Work and Comminity among West African Migrant Workers since the Nineteenth Century, by Diane Frost

£14.99
Work and Comminity among West African Migrant Workers since the Nineteenth Century, by Diane Frost
Work and Community among West African Migrant Workers since the Nineteenth Century, by Diane Frost

Book published by Liverpool University Press in 1999, 278 pages. Hardback with Dust Jacket (N5969)

Brand New Book

From the front inside fly leaf: This book brings to light a forgotten history. It tells the story of a group of West Africans, the Kru, who as ship's labourers and seafarers contributed greatly to British colonial trade with West Africa.

The Kru were among the earliest black people to settle in Britain, so this story represents a significant part of British ethnic history; their presence in the period since the Second World War is equally Significant as it represents a continuity in migration between the pre- and post-war periods that can be claimed by few ethnic groups in Britain. The Kru presence today in cities such as Liverpool reflects the historically important trading links with West Africa which led to Kru migration and settlement. Their history of work on board British merchant ships sheds light on the utilisation of colonial labour during the major period of imperial expansion and consolidation.

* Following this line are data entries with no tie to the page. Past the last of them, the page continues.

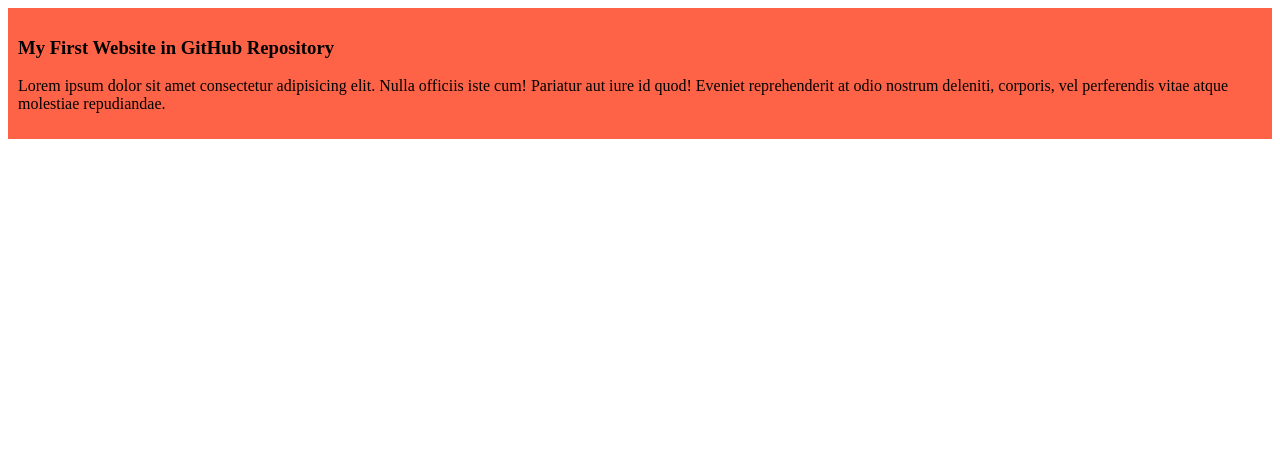
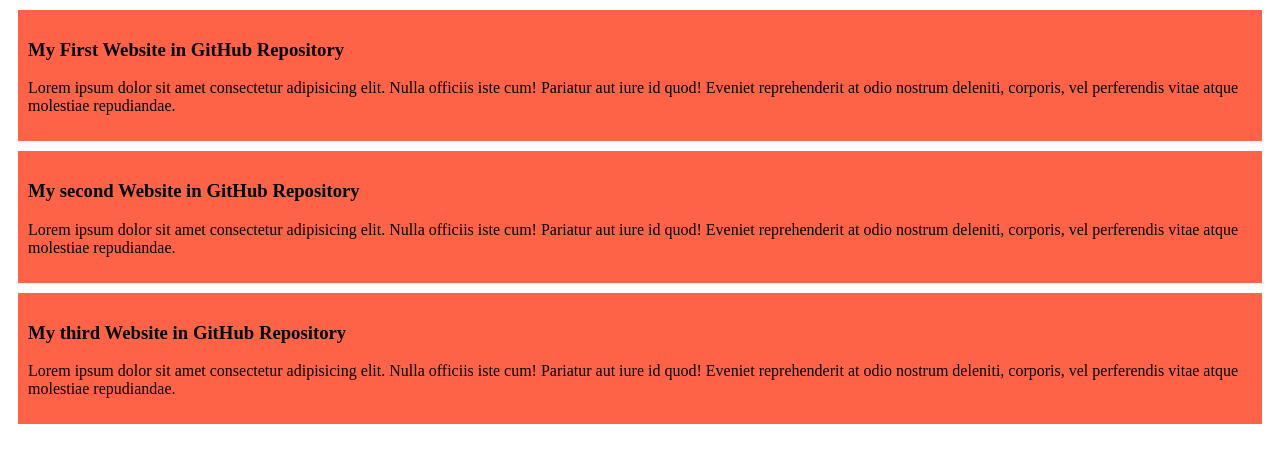
Before and after one commit to mesbahtoha/Programming-Hero, a plain HTML site: page index.html in a window 1280 px wide. Drawn offline with Linux system fonts and the light colour scheme.

Commit message:
added the second and third blog

```diff
--- a/index.css
+++ b/index.css
@@ -1,4 +1,5 @@
 div{
     background-color: tomato;
     padding: 10px;
+    margin: 10px;
 }
--- a/index.html
+++ b/index.html
@@ -11,5 +11,13 @@
     <h3>My First Website in GitHub Repository</h3>
     <p>Lorem ipsum dolor sit amet consectetur adipisicing elit. Nulla officiis iste cum! Pariatur aut iure id quod! Eveniet reprehenderit at odio nostrum deleniti, corporis, vel perferendis vitae atque molestiae repudiandae.</p>
    </div>
+   <div>
+    <h3>My second Website in GitHub Repository</h3>
+    <p>Lorem ipsum dolor sit amet consectetur adipisicing elit. Nulla officiis iste cum! Pariatur aut iure id quod! Eveniet reprehenderit at odio nostrum deleniti, corporis, vel perferendis vitae atque molestiae repudiandae.</p>
+   </div>
+   <div>
+    <h3>My third Website in GitHub Repository</h3>
+    <p>Lorem ipsum dolor sit amet consectetur adipisicing elit. Nulla officiis iste cum! Pariatur aut iure id quod! Eveniet reprehenderit at odio nostrum deleniti, corporis, vel perferendis vitae atque molestiae repudiandae.</p>
+   </div>
 </body>
 </html>
```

Few studies of pre-war black communities in Britain have encompassed what this book achieves: the social history of a particular group from their African homeland to Britain. The author uses traditional sources, but also draws on extensive oral accounts of the Kru both in West Africa and Liverpool to bring out their perceptions, beliefs and values. Just as the pre-war Kru presence in Britain has been neglected in historical accounts of immigrants, so too has it been overshadowed by studies of the post-war era of massive New Commonwealth immigration. Dr Frost provides a unique insight into a group whose migration was often transient with time spent in both locations.

Work and Community offers a fascinating excursion into a chapter of British and West African social history that was in danger of being lost for ever. This book will be of interest to academic and general readers concerned with social and economic history, African history, Black studies, Race and Ethnic Studies, Commonwealth and imperial history.
Condition New